May rolled around, and the two-week sale of the e-version of THE MOON SISTERS began. Though the BookBub announcement wouldn’t release until midway through the sale, word-of-mouth (and Facebook and Twitter) did a lot, and numbers quickly improved on the sales front. The day before the BookBub, numbers for the eBook of THE MOON SISTERS on Barnes and Noble were in the 900 range, and were in the 2k range on Amazon; a huge improvement.
I woke early the morning of the BookBub promotion and turned on my computer, full of anticipation. But nothing significant had changed. “Hang in there,” a friend coached. “My BookBub email hasn’t even arrived yet, and it’ll take a while for sales numbers to be reflected online, too.” Her reassurances made perfect sense, but I did spend a few hours wondering if I’d become the anomaly.
And then, boom. Continue reading
Welcome to Part I of Book Country’s “Ask an Agent” blog series! Literary agent Lucy Carson of The Friedrich Agency answered some of your questions that were posted on our discussion board and on Twitter. We hope you find her answers just as insightful as we did! Feel free to post any questions you would like to ask an agent on our discussion board, Book Country “Ask an Agent” Blog Series.
1. I have read that agents are far too busy to pick through the offerings on these sites (Book Country), yet several people here have announced that an agent contacted them after reading them on here. Which situation is closer to reality? – Mimi Speike
We are happy to have D.J. Pizzarello with us today! D.J. has written several highly rated works on Book Country including ANGEL OF MERCY and SATAN’S LURE. He is the winner of the Editor’s Choice Prize from AuthorStand. D.J. is currently working on a collection of horror short stories. Connect with D.J. on Book Country.
Janet Umenta: Your books have garnered a lot of positive feedback on Book Country! I especially enjoyed reading SATAN’S LURE. How do you use the feedback you receive to better your writing?
D.J. Pizzarello: I often find feedback provocative, giving me the chance to see my work through the eyes of readers. I try to understand what prompts the suggestions and often find they lead to changes that strengthen my story. I don’t always incorporate the suggestions as given, but they initiate a chain of thought that improves what I’m writing. Criticism is, for me, valuable and welcome Continue reading

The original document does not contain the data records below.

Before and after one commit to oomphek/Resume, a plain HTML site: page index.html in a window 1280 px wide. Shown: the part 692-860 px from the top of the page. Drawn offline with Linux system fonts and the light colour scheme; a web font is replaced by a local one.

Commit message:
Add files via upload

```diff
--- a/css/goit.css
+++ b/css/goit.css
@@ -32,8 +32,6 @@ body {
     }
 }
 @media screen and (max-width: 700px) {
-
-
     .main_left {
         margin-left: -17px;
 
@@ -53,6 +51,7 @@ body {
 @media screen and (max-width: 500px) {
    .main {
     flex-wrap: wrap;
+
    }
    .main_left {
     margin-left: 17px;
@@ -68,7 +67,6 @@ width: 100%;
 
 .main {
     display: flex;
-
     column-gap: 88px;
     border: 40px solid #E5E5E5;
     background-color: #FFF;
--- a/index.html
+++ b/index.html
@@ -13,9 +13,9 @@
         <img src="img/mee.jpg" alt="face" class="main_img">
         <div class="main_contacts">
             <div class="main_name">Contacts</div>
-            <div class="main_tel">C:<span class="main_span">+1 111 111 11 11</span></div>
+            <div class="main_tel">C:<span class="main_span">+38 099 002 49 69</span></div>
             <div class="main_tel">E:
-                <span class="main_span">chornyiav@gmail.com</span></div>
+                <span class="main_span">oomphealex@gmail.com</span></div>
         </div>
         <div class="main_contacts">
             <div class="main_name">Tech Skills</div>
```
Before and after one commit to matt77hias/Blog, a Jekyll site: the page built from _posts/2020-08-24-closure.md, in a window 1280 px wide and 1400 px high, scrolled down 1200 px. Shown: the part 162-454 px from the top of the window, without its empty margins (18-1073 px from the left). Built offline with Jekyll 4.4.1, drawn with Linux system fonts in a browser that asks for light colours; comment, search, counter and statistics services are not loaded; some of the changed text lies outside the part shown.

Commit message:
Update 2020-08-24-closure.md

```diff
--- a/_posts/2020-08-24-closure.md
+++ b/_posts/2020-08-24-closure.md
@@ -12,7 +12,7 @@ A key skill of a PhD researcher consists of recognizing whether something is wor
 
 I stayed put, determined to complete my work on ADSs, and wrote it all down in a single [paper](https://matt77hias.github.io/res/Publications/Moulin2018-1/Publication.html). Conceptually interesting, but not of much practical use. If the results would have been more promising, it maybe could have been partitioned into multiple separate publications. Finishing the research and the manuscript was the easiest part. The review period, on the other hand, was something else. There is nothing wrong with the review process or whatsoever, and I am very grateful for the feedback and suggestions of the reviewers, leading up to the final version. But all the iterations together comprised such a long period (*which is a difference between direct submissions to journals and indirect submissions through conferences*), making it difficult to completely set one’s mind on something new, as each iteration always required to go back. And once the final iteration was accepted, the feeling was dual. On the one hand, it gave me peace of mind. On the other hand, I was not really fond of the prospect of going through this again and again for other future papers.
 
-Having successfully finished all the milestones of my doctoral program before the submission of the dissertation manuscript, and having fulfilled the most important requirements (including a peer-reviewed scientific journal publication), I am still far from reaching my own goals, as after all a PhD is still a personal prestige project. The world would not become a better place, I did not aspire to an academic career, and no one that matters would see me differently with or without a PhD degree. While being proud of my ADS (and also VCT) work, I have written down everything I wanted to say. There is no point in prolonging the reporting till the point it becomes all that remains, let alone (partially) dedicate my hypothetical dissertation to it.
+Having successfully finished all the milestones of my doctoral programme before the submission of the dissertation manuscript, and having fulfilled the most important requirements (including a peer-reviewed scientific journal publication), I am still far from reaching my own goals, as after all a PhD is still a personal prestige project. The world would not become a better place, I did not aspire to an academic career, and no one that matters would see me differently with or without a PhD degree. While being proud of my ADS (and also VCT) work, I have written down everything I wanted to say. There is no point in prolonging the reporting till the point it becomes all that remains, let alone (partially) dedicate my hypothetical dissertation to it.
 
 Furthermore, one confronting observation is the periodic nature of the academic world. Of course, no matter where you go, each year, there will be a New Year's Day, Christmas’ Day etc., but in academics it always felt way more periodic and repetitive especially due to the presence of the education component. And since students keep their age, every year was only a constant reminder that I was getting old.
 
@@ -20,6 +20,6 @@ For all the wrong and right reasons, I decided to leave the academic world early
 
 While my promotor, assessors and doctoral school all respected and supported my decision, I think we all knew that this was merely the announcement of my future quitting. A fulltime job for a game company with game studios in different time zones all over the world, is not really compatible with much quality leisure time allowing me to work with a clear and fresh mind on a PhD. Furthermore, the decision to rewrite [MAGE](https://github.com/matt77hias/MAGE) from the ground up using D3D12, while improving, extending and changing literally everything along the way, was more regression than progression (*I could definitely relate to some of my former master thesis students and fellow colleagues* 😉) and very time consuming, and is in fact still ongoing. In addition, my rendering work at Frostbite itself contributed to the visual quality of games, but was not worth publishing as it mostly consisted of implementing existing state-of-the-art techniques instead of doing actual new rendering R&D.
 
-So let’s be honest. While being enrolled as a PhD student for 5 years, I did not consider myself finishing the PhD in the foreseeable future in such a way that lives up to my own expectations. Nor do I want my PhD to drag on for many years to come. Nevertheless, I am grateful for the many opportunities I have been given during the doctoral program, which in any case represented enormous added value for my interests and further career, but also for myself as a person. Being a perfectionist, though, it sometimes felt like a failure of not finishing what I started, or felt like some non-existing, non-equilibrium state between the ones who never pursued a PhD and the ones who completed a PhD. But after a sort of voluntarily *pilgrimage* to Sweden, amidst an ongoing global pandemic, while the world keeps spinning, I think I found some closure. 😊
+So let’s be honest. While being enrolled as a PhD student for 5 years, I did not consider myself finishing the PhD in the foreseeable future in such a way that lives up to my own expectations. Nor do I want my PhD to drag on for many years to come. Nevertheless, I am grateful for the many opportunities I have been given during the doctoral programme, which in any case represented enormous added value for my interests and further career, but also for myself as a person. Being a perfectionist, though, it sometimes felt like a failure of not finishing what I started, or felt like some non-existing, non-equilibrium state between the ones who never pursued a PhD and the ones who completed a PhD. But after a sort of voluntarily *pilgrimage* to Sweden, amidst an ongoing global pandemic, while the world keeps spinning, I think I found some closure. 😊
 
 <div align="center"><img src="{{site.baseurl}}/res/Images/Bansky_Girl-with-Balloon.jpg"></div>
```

Lucy Silag: Environmental thrillers–what a great genre! Have you always been a fan of them, and if so, how did you get into them? What environmental thriller writers have you enjoyed reading?
David Whitaker: Deciding to classify my book as an Environmental Thriller was one of the more difficult parts of writing the book. At first I thought it was Sci-Fi, but it was when I started reading the Book Country Genre Map, and started digging into sub-genres, and realized that Environmental Thriller was more accurate. But there’s still a Sci-Fi component to it that is only hinted at in the first five chapters. So I guess I’m not positive that it’s an Environmental Thriller.
Maybe I’ll end up re-catagorizing it down the road somewhere if I get feedback to that end. I don’t want to mislead potential readers.
That said, I think it’s hard to strictly categorize stories by the sub-genres. Continue reading